Confirmation of pathogenicity of the MEN1 missense mutations by analysis of protein instability and aberrant splicing
Y. Nagamura1, M. Yamazaki2, S. Shimazu1, K. Sano2, T. Tsukada1 & A. Sakurai2
Multiple endocrine neoplasia type 1 (MEN1) is a relatively rare autosomal dominantly inherited condition characterized by hyperplastic and neoplastic disorders of endocrine organs such as the parathyroid, anterior pituitary and gastroenteropancreatic endocrine tissues. Germline mutation of the causative gene, MEN1, which localizes to human chromosome 11q13 and encodes the 610 amino-acid nuclear protein menin, can be identified in most affected subjects. MEN1 gene mutation analysis is a powerful tool for the early diagnosis of MEN1, but the clinical significance of MEN1 gene mutations is not always obvious. In the case of frameshift mutations, nonsense mutations or large deletions, it is relatively straightforward to consider those lesions as pathogenic.
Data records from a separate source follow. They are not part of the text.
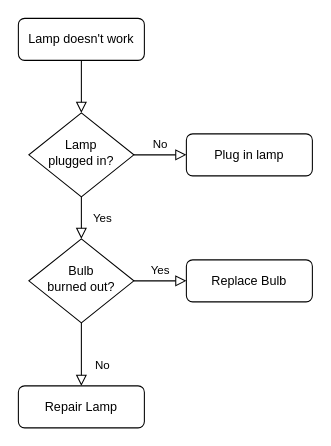
FungHK/Function keeps this draw.io diagram as 未命名绘图.drawio. Above is the earlier version. Source tidied: cells renumbered, new cells numbered last; positions are measured from the earlier drawing's top-left corner, leaving out a move shared by most shapes. Both pictures are drawn from the tidied source at 105%, with x=0, y=0 at pixel (18, 18).
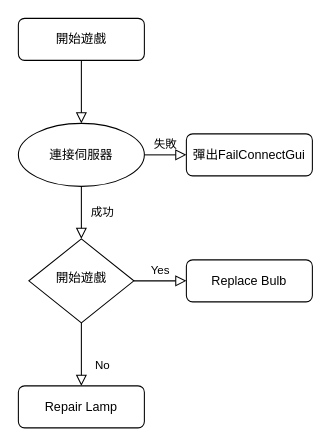
The same page after the edit.

Commit message:
更新未命名绘图.drawio

The edit, as a diff of the source:
```diff
@@
 <mxGraphModel>
   <root>
     <mxCell id="0" />
     <mxCell id="1" parent="0" />
-    <mxCell id="2" style="rounded=0;html=1;jettySize=auto;fontSize=11;endArrow=block;endFill=0;endSize=8;strokeWidth=1;shadow=0;labelBackgroundColor=none;edgeStyle=orthogonalEdgeStyle;" parent="1" edge="1" source="3" target="6">
+    <mxCell id="2" style="rounded=0;html=1;jettySize=auto;fontSize=11;endArrow=block;endFill=0;endSize=8;strokeWidth=1;shadow=0;labelBackgroundColor=none;edgeStyle=orthogonalEdgeStyle;entryX=0.5;entryY=0;entryDx=0;entryDy=0;" parent="1" edge="1" source="3" target="13">
       <mxGeometry relative="1" as="geometry" />
     </mxCell>
-    <mxCell id="3" value="Lamp doesn't work" style="rounded=1;whiteSpace=wrap;html=1;fontSize=12;glass=0;strokeWidth=1;shadow=0;" parent="1" vertex="1">
+    <mxCell id="3" value="開始遊戲" style="rounded=1;whiteSpace=wrap;html=1;fontSize=12;glass=0;strokeWidth=1;shadow=0;" parent="1" vertex="1">
       <mxGeometry width="120" height="40" as="geometry" />
     </mxCell>
-    <mxCell id="4" value="Yes" style="rounded=0;html=1;jettySize=auto;fontSize=11;endArrow=block;endFill=0;endSize=8;strokeWidth=1;shadow=0;labelBackgroundColor=none;edgeStyle=orthogonalEdgeStyle;" parent="1" edge="1" source="6" target="10">
+    <mxCell id="4" value="成功" style="rounded=0;html=1;jettySize=auto;fontSize=11;endArrow=block;endFill=0;endSize=8;strokeWidth=1;shadow=0;labelBackgroundColor=none;edgeStyle=orthogonalEdgeStyle;exitX=0.5;exitY=1;exitDx=0;exitDy=0;" parent="1" edge="1" source="13" target="10">
       <mxGeometry y="20" relative="1" as="geometry" />
     </mxCell>
-    <mxCell id="5" value="No" style="edgeStyle=orthogonalEdgeStyle;rounded=0;html=1;jettySize=auto;fontSize=11;endArrow=block;endFill=0;endSize=8;strokeWidth=1;shadow=0;labelBackgroundColor=none;" parent="1" edge="1" source="6" target="7">
+    <mxCell id="5" value="失敗" style="edgeStyle=orthogonalEdgeStyle;rounded=0;html=1;jettySize=auto;fontSize=11;endArrow=block;endFill=0;endSize=8;strokeWidth=1;shadow=0;labelBackgroundColor=none;exitX=1;exitY=0.5;exitDx=0;exitDy=0;" parent="1" edge="1" source="13" target="7">
       <mxGeometry y="10" relative="1" as="geometry" />
     </mxCell>
-    <mxCell id="6" value="Lamp&lt;br&gt;plugged in?" style="rhombus;whiteSpace=wrap;html=1;shadow=0;fontFamily=Helvetica;fontSize=12;align=center;strokeWidth=1;spacing=6;spacingTop=-4;" parent="1" vertex="1">
-      <mxGeometry x="10" y="90" width="100" height="80" as="geometry" />
-    </mxCell>
-    <mxCell id="7" value="Plug in lamp" style="rounded=1;whiteSpace=wrap;html=1;fontSize=12;glass=0;strokeWidth=1;shadow=0;" parent="1" vertex="1">
+    <mxCell id="7" value="彈出FailConnectGui" style="rounded=1;whiteSpace=wrap;html=1;fontSize=12;glass=0;strokeWidth=1;shadow=0;" parent="1" vertex="1">
       <mxGeometry x="160" y="110" width="120" height="40" as="geometry" />
     </mxCell>
     <mxCell id="8" value="No" style="rounded=0;html=1;jettySize=auto;fontSize=11;endArrow=block;endFill=0;endSize=8;strokeWidth=1;shadow=0;labelBackgroundColor=none;edgeStyle=orthogonalEdgeStyle;" parent="1" edge="1" source="10" target="11">
       <mxGeometry x="0.33" y="20" relative="1" as="geometry" />
     </mxCell>
     <mxCell id="9" value="Yes" style="edgeStyle=orthogonalEdgeStyle;rounded=0;html=1;jettySize=auto;fontSize=11;endArrow=block;endFill=0;endSize=8;strokeWidth=1;shadow=0;labelBackgroundColor=none;" parent="1" edge="1" source="10" target="12">
       <mxGeometry y="10" relative="1" as="geometry" />
     </mxCell>
-    <mxCell id="10" value="Bulb&lt;br&gt;burned out?" style="rhombus;whiteSpace=wrap;html=1;shadow=0;fontFamily=Helvetica;fontSize=12;align=center;strokeWidth=1;spacing=6;spacingTop=-4;" parent="1" vertex="1">
+    <mxCell id="10" value="開始遊戲" style="rhombus;whiteSpace=wrap;html=1;shadow=0;fontFamily=Helvetica;fontSize=12;align=center;strokeWidth=1;spacing=6;spacingTop=-4;" parent="1" vertex="1">
       <mxGeometry x="10" y="210" width="100" height="80" as="geometry" />
     </mxCell>
     <mxCell id="11" value="Repair Lamp" style="rounded=1;whiteSpace=wrap;html=1;fontSize=12;glass=0;strokeWidth=1;shadow=0;" parent="1" vertex="1">
       <mxGeometry y="350" width="120" height="40" as="geometry" />
     </mxCell>
     <mxCell id="12" value="Replace Bulb" style="rounded=1;whiteSpace=wrap;html=1;fontSize=12;glass=0;strokeWidth=1;shadow=0;" parent="1" vertex="1">
       <mxGeometry x="160" y="230" width="120" height="40" as="geometry" />
     </mxCell>
+    <mxCell id="13" value="連接伺服器" style="ellipse;whiteSpace=wrap;html=1;" parent="1" vertex="1">
+      <mxGeometry y="100" width="120" height="60" as="geometry" />
+    </mxCell>
   </root>
 </mxGraphModel>
```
However, when identified mutations are missense mutation or in-frame deletions, molecular diagnosis of MEN1 is not so simple, since the pathogenicity of these mutations is not clear per se. We recently identified previously unreported missense MEN1 gene mutations, c.824G>T and c.1118C>T, from patients with primary hyperparathyroidism, and evaluated for their pathogenicity.
These mutations were predicted to generate putative missense menin proteins, R275M and P373L, respectively. A stability test using a quantitative fluorescent immunohistochemical method (Yaguchi 2004, Shimazu 2011) demonstrated that the P373L mutant is highly unstable, suggesting that this mutation is likely causative for typical MEN1, whereas the stability of the R275M mutant was reduced only slightly. Given that the c.824G>T mutation occurred at an exon-intron junction, this mutation was suspected to act as a splicing mutation rather than a simple missense mutation. Analysis of leukocyte mRNA and minigene experiments indicated that the mutant c.824G>T allele gives rise to abnormally spliced menin mRNA.
We conclude that both mutations are likely causative for typical MEN1. The menin stability test and leukocyte mRNA analysis may be valuable for the initial molecular diagnosis and subsequent management of patients with germline MEN1 mutations, especially in the case of putative missense mutations of ambiguous pathogenicity.
Declaration of interest: The authors declare that there is no conflict of interest that could be perceived as prejudicing the impartiality of the research project.
Funding: This work was supported, however funding details unavailable.